William Paterson University Alumnus Karen Cheney, MEd ’79, Donates $50,000 for Endowed Scholarship in Honor of Retired Professor Joan Feeley
Graduate and former adjunct professor of education makes gift to say ‘thank you’ to her alma mater and the teacher who inspired her most
Karen Cheney, MEd ’79
“I was there in the 1970s and 1980s. It meant a lot to me – William Paterson. It changed my life. Every time I talk to someone from William Paterson, I get tears in my eyes. I have tears in my eyes right now. I really loved it there. “
Such are the words of Karen Cheney, MEd ’79, former adjunct professor of education who recently established The Joan Feeley Endowed Scholarship. Cheney donated $50,000 which will be used to provide an annual award for a fulltime undergraduate or fulltime/parttime graduate student in the University’s College of Education. Each year’s selected applicant will receive at least $1,000 toward his or her studies.
Since 2010, the University’s scholarship endowment has grown nearly 122 percent, increasing from $3.2 million to $7.1 million.
The newest scholarship is named after a now-retired professor of education who had a profound impact on Cheney – Dr. Joan Feeley, professor emeritus.
“I took many classes with Dr. Feeley and got to know her beyond the classroom. I would meet her at the International Reading Association,” Cheney recalls. “She was a mentor and an inspiration to me. Everyone I know who lived in my hometown of Fair Lawn, New Jersey knew of Dr. Feeley because I would always talk about her.”

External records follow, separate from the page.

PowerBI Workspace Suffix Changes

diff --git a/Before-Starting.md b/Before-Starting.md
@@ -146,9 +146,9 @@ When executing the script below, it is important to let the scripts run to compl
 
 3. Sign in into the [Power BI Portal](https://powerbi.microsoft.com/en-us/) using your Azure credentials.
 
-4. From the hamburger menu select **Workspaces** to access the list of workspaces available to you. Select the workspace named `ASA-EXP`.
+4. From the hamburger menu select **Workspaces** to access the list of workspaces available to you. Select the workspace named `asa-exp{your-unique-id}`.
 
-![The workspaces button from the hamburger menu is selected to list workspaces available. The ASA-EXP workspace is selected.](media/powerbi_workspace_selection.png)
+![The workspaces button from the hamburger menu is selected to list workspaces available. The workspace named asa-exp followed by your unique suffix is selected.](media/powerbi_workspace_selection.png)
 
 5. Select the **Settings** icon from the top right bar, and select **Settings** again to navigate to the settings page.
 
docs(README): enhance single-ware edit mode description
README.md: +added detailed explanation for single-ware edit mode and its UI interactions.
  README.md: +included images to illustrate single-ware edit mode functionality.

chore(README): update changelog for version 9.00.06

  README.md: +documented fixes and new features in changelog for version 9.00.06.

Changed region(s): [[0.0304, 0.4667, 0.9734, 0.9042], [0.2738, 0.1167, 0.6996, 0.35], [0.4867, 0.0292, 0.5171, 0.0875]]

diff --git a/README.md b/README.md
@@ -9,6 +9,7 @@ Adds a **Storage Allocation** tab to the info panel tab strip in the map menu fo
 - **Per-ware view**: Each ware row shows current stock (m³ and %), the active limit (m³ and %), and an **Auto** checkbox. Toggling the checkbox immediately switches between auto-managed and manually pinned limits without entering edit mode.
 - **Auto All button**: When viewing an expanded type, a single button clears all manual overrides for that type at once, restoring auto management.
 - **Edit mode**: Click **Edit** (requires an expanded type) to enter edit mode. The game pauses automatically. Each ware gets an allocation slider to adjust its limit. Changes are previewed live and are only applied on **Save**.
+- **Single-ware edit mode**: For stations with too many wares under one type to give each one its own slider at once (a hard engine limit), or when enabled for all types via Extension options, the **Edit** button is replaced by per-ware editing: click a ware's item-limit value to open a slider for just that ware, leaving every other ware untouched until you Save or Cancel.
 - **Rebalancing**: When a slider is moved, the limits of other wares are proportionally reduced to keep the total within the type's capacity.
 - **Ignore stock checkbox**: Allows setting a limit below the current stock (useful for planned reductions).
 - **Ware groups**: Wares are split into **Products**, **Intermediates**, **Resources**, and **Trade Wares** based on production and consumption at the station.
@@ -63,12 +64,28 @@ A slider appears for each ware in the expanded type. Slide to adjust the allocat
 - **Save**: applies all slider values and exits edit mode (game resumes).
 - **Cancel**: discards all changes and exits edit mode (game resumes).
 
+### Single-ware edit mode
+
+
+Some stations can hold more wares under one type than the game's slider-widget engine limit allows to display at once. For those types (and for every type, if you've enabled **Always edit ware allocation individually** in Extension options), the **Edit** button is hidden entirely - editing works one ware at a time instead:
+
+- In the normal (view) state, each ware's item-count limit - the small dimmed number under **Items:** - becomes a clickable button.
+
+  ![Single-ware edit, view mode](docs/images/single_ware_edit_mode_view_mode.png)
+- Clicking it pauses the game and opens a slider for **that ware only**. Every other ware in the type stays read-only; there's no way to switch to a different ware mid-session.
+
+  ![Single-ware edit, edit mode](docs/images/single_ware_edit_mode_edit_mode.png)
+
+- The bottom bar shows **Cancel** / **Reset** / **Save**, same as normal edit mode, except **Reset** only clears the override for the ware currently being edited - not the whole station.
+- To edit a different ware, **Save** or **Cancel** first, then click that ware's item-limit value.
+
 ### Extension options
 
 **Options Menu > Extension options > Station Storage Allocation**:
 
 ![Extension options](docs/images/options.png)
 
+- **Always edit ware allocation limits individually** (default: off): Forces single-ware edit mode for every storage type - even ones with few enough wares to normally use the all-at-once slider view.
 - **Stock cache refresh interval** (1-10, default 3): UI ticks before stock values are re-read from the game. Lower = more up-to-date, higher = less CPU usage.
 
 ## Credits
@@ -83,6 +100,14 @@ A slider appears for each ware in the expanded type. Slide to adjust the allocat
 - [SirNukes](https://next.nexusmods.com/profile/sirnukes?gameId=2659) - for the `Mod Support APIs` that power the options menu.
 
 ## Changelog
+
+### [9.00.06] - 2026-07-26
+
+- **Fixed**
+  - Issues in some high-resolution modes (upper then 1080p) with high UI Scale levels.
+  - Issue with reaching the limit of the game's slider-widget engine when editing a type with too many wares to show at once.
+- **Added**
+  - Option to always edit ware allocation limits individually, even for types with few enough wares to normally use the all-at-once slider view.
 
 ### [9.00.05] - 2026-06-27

When Cheney first graduated with her master’s degree, she began teaching in her hometown’s public school system. Inspired by her beloved professor, she later decided to apply for a position as an adjunct at William Paterson. A few years as an adjunct at the University eventually lead to a 30-plus-year career in higher education spanning numerous colleges, and “it’s all because of Dr. Feeley.”
Cheney worked for 20 years on the campus of Ramapo College and has spent the past 13 years teaching reading and basic skills at The College of the Desert in California, where she and her husband have since relocated.
“I’m 150 years old and still doing it,” Cheney jokes of her beloved career in higher education. “Sometimes we don’t realize how people affect our lives, but I know how she affected mine. She was a really strong force when she was teaching.”
Cheney says she had never considered creating a student scholarship in a professor’s name until she heard about such a gift in California. “And I just thought it would be terrific,” she explains. “If I could do this, it was something I wanted to do.”
And, in so doing, thanks to the University’s Office of Alumni Relations, her relationship with Feeley has been rekindled. Coincidentally, Feeley has also relocated to California. She currently resides in an assisted living facility there.
Feeley was more than moved by the news about the scholarship.
“I am incredibly honored,” she says. “This is the most wonderful thing, to have this done to help future students.”
“I’m just very happy about all of this,” Cheney adds. “It’s heartwarming.”